» **How to complete this task**
If a record holds a picture, leave the picture out; return everything else exactly.

────────────────

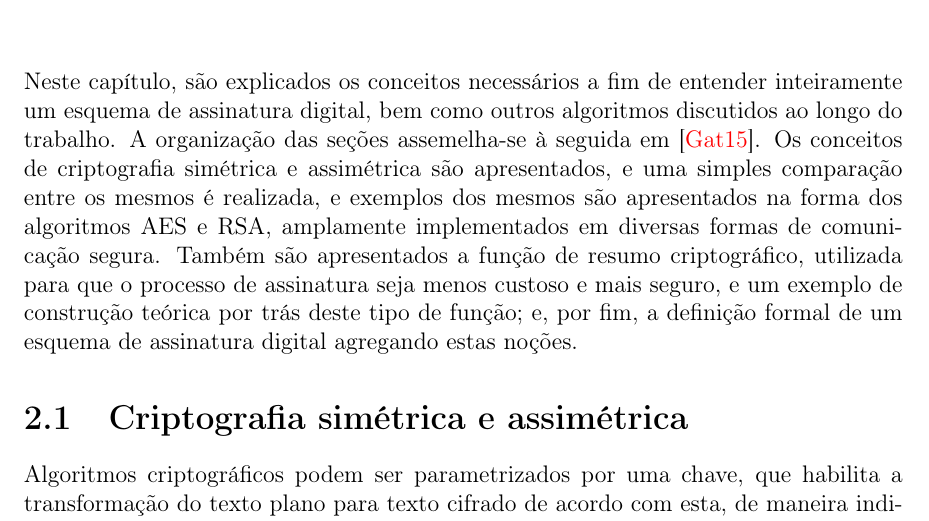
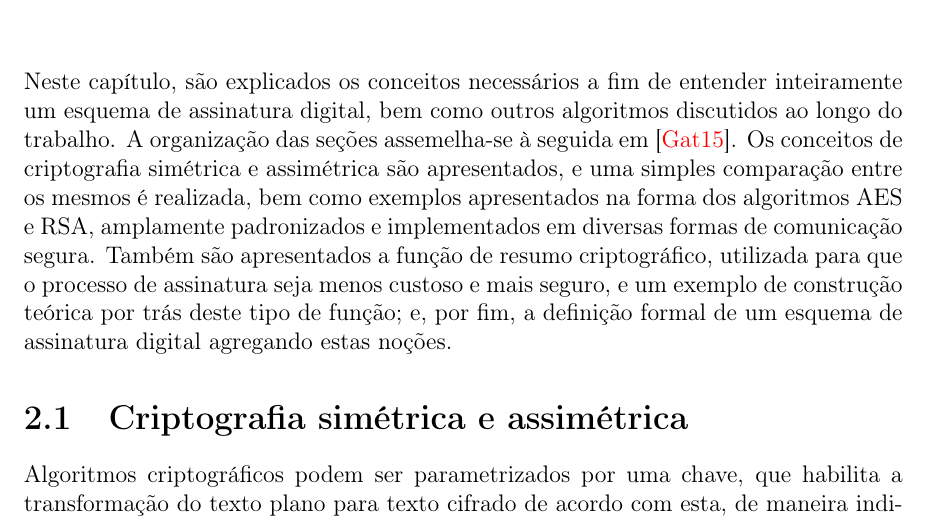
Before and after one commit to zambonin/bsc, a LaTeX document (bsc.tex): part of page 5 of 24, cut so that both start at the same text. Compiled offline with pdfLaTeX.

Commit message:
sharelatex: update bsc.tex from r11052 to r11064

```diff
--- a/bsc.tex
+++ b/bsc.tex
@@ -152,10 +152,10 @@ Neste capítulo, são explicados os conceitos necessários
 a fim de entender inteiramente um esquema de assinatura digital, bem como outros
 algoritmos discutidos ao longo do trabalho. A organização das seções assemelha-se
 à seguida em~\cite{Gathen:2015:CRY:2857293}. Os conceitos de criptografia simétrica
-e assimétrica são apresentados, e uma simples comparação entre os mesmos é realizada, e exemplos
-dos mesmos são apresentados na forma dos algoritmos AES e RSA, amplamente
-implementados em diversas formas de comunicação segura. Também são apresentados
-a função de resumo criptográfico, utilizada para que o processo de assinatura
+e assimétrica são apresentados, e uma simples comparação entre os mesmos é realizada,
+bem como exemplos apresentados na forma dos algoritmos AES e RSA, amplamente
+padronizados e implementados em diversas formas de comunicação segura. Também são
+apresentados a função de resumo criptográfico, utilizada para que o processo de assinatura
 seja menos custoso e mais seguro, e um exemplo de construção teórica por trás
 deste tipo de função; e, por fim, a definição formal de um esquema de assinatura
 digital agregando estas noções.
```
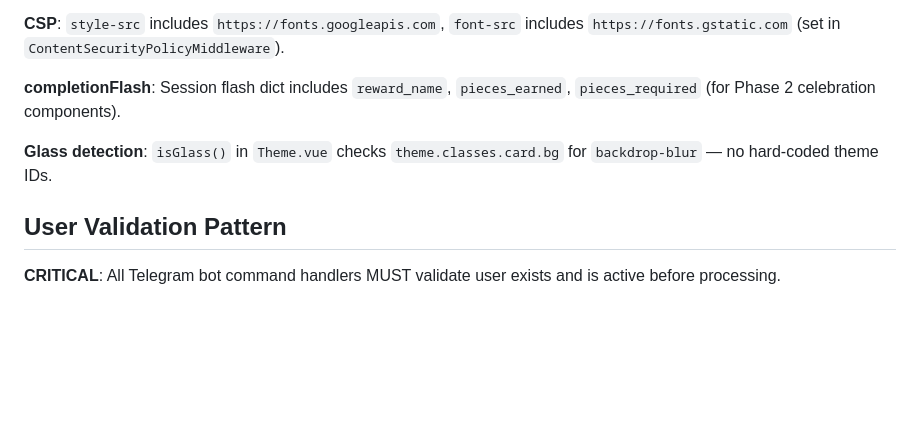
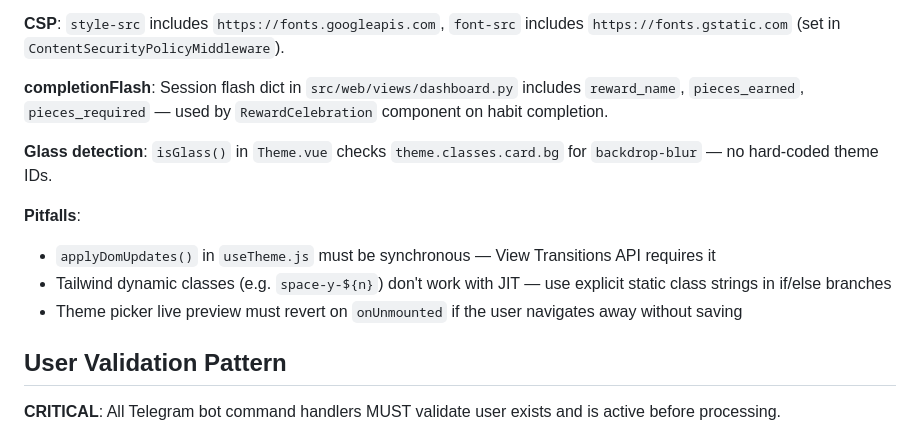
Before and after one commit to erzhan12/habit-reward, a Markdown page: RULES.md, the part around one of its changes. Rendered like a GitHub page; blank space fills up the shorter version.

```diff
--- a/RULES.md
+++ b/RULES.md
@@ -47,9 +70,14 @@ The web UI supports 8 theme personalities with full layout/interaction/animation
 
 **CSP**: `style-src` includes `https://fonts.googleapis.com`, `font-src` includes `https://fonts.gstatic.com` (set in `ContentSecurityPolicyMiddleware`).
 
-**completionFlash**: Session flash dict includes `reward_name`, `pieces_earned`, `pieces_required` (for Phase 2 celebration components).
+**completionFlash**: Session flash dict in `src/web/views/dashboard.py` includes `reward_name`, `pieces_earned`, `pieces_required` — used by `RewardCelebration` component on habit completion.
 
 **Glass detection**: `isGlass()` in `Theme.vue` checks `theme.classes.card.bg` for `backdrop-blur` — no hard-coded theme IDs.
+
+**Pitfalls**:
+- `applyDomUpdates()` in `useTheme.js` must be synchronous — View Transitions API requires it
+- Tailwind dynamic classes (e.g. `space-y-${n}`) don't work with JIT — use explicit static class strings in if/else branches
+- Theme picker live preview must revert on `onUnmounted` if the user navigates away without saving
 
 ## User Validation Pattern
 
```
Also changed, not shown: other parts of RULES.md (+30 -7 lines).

────────────────

» **Response to this exercise**
Before and after one commit to zambonin/bsc, a LaTeX document (bsc.tex): part of page 5 of 24, cut so that both start at the same text. Compiled offline with pdfLaTeX.

Commit message:
sharelatex: update bsc.tex from r11052 to r11064

```diff
--- a/bsc.tex
+++ b/bsc.tex
@@ -152,10 +152,10 @@ Neste capítulo, são explicados os conceitos necessários
 a fim de entender inteiramente um esquema de assinatura digital, bem como outros
 algoritmos discutidos ao longo do trabalho. A organização das seções assemelha-se
 à seguida em~\cite{Gathen:2015:CRY:2857293}. Os conceitos de criptografia simétrica
-e assimétrica são apresentados, e uma simples comparação entre os mesmos é realizada, e exemplos
-dos mesmos são apresentados na forma dos algoritmos AES e RSA, amplamente
-implementados em diversas formas de comunicação segura. Também são apresentados
-a função de resumo criptográfico, utilizada para que o processo de assinatura
+e assimétrica são apresentados, e uma simples comparação entre os mesmos é realizada,
+bem como exemplos apresentados na forma dos algoritmos AES e RSA, amplamente
+padronizados e implementados em diversas formas de comunicação segura. Também são
+apresentados a função de resumo criptográfico, utilizada para que o processo de assinatura
 seja menos custoso e mais seguro, e um exemplo de construção teórica por trás
 deste tipo de função; e, por fim, a definição formal de um esquema de assinatura
 digital agregando estas noções.
```
Before and after one commit to erzhan12/habit-reward, a Markdown page: RULES.md, the part around one of its changes. Rendered like a GitHub page; blank space fills up the shorter version.

```diff
--- a/RULES.md
+++ b/RULES.md
@@ -47,9 +70,14 @@ The web UI supports 8 theme personalities with full layout/interaction/animation
 
 **CSP**: `style-src` includes `https://fonts.googleapis.com`, `font-src` includes `https://fonts.gstatic.com` (set in `ContentSecurityPolicyMiddleware`).
 
-**completionFlash**: Session flash dict includes `reward_name`, `pieces_earned`, `pieces_required` (for Phase 2 celebration components).
+**completionFlash**: Session flash dict in `src/web/views/dashboard.py` includes `reward_name`, `pieces_earned`, `pieces_required` — used by `RewardCelebration` component on habit completion.
 
 **Glass detection**: `isGlass()` in `Theme.vue` checks `theme.classes.card.bg` for `backdrop-blur` — no hard-coded theme IDs.
+
+**Pitfalls**:
+- `applyDomUpdates()` in `useTheme.js` must be synchronous — View Transitions API requires it
+- Tailwind dynamic classes (e.g. `space-y-${n}`) don't work with JIT — use explicit static class strings in if/else branches
+- Theme picker live preview must revert on `onUnmounted` if the user navigates away without saving
 
 ## User Validation Pattern
 
```
Also changed, not shown: other parts of RULES.md (+30 -7 lines).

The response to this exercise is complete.